Simultaneously investigating both the macroscopic and microscopic behavior of a material under stress time is a challenge: bulk materials are generally opaque, so seeing what is happening inside of them while they maintain their bulk properties is impossible. To provide a window to this inner world, the researchers built a model material that sacrifices complexity for access.
"The complexity we sacrificed is the third dimension," Keim said. "We have made an effectively 2-D material in the lab that consists of microscopic particles that sit on an oil-water interface. These particles have a little electric charge that keeps them constantly pushing away from each other, which means you can think of them as drops of liquid in an emulsion or even as atoms."
The researchers used this model material to study a behavior known as the "yielding transition," which is how disordered solids begin to flow.

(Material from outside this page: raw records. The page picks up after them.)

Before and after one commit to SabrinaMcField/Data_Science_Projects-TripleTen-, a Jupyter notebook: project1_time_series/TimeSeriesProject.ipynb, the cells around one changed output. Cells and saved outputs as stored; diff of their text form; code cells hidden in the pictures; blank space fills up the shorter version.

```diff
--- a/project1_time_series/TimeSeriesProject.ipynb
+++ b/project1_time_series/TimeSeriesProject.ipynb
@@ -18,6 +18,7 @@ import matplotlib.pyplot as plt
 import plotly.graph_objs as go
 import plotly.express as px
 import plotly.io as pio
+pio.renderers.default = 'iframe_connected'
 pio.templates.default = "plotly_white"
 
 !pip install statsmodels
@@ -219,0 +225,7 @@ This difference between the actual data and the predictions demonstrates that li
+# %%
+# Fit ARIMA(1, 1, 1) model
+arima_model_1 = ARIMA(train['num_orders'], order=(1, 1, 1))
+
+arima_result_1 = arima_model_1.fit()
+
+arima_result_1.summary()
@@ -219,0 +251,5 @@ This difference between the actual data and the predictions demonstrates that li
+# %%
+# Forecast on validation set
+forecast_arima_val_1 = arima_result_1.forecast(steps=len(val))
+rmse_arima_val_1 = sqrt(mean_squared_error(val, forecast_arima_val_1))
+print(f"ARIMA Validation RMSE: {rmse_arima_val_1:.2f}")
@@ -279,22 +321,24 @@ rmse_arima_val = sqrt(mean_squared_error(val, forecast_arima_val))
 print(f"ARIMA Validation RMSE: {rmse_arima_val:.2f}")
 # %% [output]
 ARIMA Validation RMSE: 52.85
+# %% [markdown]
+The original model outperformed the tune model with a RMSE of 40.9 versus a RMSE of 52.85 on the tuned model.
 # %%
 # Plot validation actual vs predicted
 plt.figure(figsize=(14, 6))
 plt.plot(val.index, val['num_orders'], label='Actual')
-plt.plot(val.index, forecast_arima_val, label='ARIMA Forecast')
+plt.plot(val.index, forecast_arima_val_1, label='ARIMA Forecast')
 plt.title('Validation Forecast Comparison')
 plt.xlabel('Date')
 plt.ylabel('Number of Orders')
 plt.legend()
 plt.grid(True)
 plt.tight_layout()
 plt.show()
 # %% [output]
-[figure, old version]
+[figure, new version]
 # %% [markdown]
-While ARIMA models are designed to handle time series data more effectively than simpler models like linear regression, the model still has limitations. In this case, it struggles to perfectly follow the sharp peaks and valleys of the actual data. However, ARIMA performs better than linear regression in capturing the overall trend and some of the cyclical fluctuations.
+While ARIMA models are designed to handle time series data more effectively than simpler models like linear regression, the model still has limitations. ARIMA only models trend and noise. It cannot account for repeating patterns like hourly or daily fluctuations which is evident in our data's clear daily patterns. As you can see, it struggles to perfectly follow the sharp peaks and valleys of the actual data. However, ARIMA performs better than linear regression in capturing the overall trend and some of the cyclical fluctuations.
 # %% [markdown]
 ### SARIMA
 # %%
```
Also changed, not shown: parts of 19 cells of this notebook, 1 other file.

Just as toothpaste doesn't immediately flow out of the tube and ketchup doesn't pour out of the bottle once the cap is removed, the particles of a disordered solid are jammed against one another and don't easily rearrange themselves unless outside energy is added.
In the case of ketchup, this outside energy often takes the form of tapping the side of the bottle. In the case of this model material, the researchers added this energy by way of a needle that also sat at the material's oil-water interface, in the plane with the rest of the particles. Using an electromagnetic field, they could swing the needle back and forth against the particles and measure how much resistance they provided.
In experimenting with this model material, the researchers were surprised by what they described as a "learned behavior." They found that by repeatedly moving the needle back and forth, irreversibly deforming the material many times, the particles eventually rearranged themselves in such a way that they went back to their original state after each cycle of deformation.
"The material can reorganize itself so that the link between plasticity and irreversibility is broken," Arratia said. "The material flows slightly, and yet, at the end of each cycle, it is exactly unchanged."
Critically, this reversible rearrangement of particles is not like what happens in elastic deformations.
"After the material is deformed," Keim said, "it doesn't just bounce back to its original state. Rather than just pushing back elastically, like a spring would, it gives a little bit and dissipates energy, more like a viscous fluid than a solid."
Having a mix of plastic and elastic properties is potentially useful.
"You might want this in materials where the alternative to flowing is shattering," Keim said. "You'd rather that it deform a little bit before breaking, and you'd also want things not to be severely altered or damaged by being deformed again and again. This kind of plastic deformation also dissipates a lot more energy; you want the body of your car to absorb the energy of an impact and dissipate it, not transfer it to you."
While this behavior has now only been observed in the researchers' model material, understanding the conditions in which it arises could lead to ways of producing it in materials that might be used outside the lab.
"We are designing for failure," Arratia said. "Elastic deformation is pretty great, but it can't last forever, eventually something has to give. And when it gives, this would be a pretty great way to do it. You'd like that transition to be as graceful and non-destructive as possible."
The research was supported by the National Science Foundation through Penn's Materials Science Research and Engineering Center.